My favorites: #3 "Where Do You Live?" and #12 "Who Did You Expect to Be?"




The Next Right Thing
This one is all about decision making, how we can easily overwhelm ourselves with the countless ones we have to make in a day and how, usually, the best practice is to just do the next right thing, take the next step.  These are usually short episodes and Emily has the most soothing voice.  I've just started listening to this one but I think it's good for me because I'm REALLY good at over thinking things.   
My favorite: #80: "Don't Take Offense".






Sorta Awesome with Meg Tietz
This is a girlfriend type show, like just sitting around talking with some friends.  They cover all sorts of woman issues and sometimes it's just refreshing to hear about how other people do things, especially Moms further along in parenting than I am.   
My favorite: #134: "10 Secrets of Friendships Revealed".






One Great Book
A second podcast from Anne Bogel but this one is short, usually around 10 minutes.  Each week she highlights one book from her own bookshelves to talk about.  Some of them I've heard of, others I haven't.  I've only previously read one book she's talked about but I still enjoy hearing her talk about WHY she likes these books.  And at 10 minutes they are quick and enjoyable.
My favorite: #4: "Rules of Civility".




The Bible Binge 
From the team behind The Popcast - they summarize Bible stories in a similar way to how they summarize tv shows.
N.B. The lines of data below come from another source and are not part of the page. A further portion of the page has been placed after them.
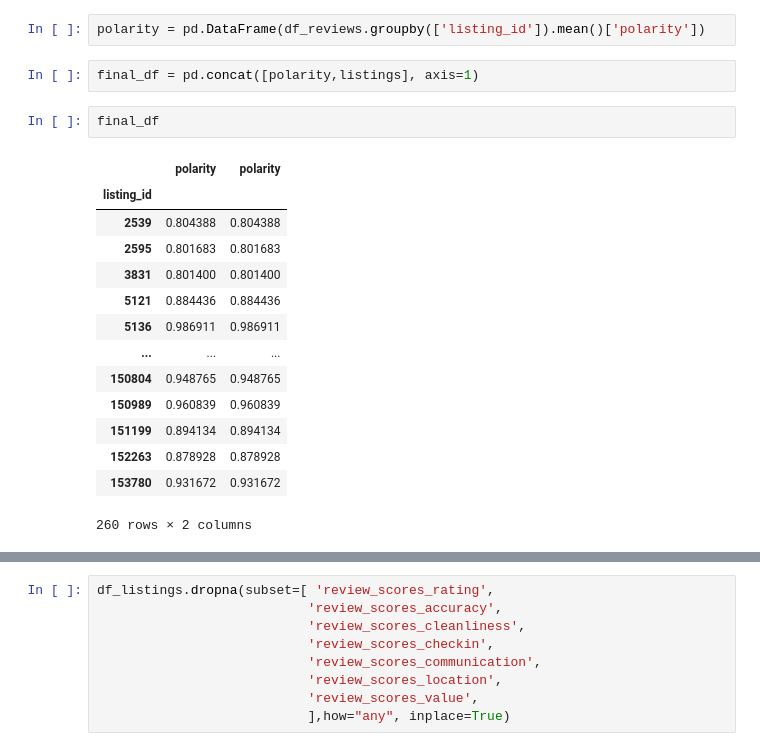
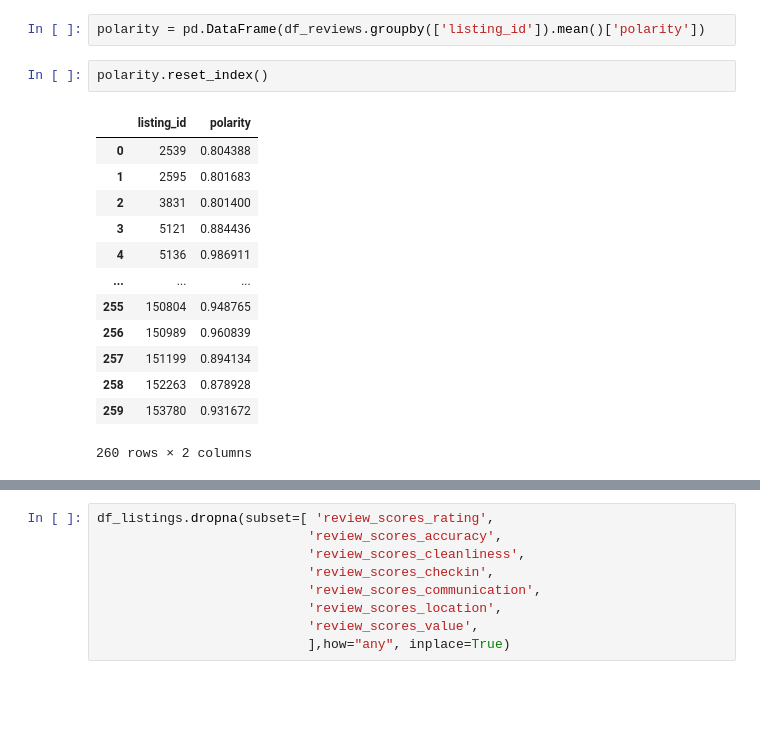
Before and after one commit to kamalova/Airbnb-Recommendation-Engine-NLP, a Jupyter notebook: Sentiment_Analysis.ipynb, the cells around one changed output, grey strips where cells are left out. Drawn from its saved outputs; the diff is of its cells as text; blank space fills up the shorter version.

```diff
--- a/Sentiment_Analysis.ipynb
+++ b/Sentiment_Analysis.ipynb
@@ -530,21 +543,18 @@ df_reviews.head()
 # %%
 polarity = pd.DataFrame(df_reviews.groupby(['listing_id']).mean()['polarity'])
-# %%
-final_df = pd.concat([polarity,listings], axis=1)
-# %%
-final_df
-# %% [output]
-|  | polarity | polarity |
-| listing_id |  |  |
-| 2539 | 0.804388 | 0.804388 |
-| 2595 | 0.801683 | 0.801683 |
-| 3831 | 0.801400 | 0.801400 |
-| 5121 | 0.884436 | 0.884436 |
-| 5136 | 0.986911 | 0.986911 |
-| ... | ... | ... |
-| 150804 | 0.948765 | 0.948765 |
-| 150989 | 0.960839 | 0.960839 |
-| 151199 | 0.894134 | 0.894134 |
-| 152263 | 0.878928 | 0.878928 |
-| 153780 | 0.931672 | 0.931672 |
-260 rows × 2 columns
+# %%
+polarity.reset_index()
+# %% [output]
+|  | listing_id | polarity |
+| 0 | 2539 | 0.804388 |
+| 1 | 2595 | 0.801683 |
+| 2 | 3831 | 0.801400 |
+| 3 | 5121 | 0.884436 |
+| 4 | 5136 | 0.986911 |
+| ... | ... | ... |
+| 255 | 150804 | 0.948765 |
+| 256 | 150989 | 0.960839 |
+| 257 | 151199 | 0.894134 |
+| 258 | 152263 | 0.878928 |
+| 259 | 153780 | 0.931672 |
+260 rows × 2 columns
```
Also changed, not shown: parts of 9 cells of this notebook.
I feel like I've actually learned a decent amount, largely about culture and the history around the stories.   
My favorite: the whole season 4 about Advent and the Nativity and #2: Noah.





WHEW.  That was a lot.  Additionally, there are more I keep in my podcast app to check the topic or interviewee of the week, and will download and listen when it interests me:


Coffee + Crumbs  (I like their "This is How We Do" series)
Simple
That Sounds Fun with Annie F. Downs
The Happy House with Jamie Ivey
For the Love with Jen Hatmaker
Read-Aloud Revival
Off Camera with Sam Jones


I've even gotten to the point of supporting a couple of these through Patreon, so I am paying to listen to them, that's how much I enjoy them.  This comes out of my allowance each month, which I am pretty stingy about, that's how serious I am!

The Popcast - Friend of the Show ($3/month)
What Should I Read Next? - paperback ($3/month)
From the Front Porch - ($1/month)

And all of those come with a couple extra bonus episodes a month, almost all of which I listen to as well.  I'm paying for it, I'm going to listen to them!

We also support Luke's favorite, Finn Caspian, at $2/month.  Which just gets us ad free episodes...when I have yet to put on the old phone Luke uses to listen to his "stories" in the tub.  I should really get on
that.

This is a lot more words than I expected to write about podcasts!  I feel I've learned a lot in all my listening and helped make a lot of mundane tasks less...mundane.  Refreshing my podcast app in the morning is one of the VERY FEW phone things I do before the school drop-off run.  It's a nice little motivator for getting out of bed and getting to working out, so I can see what I have to listen to that day.  I'm glad I started listening.

Do you listen to podcasts?  Favorites?  When do you listen?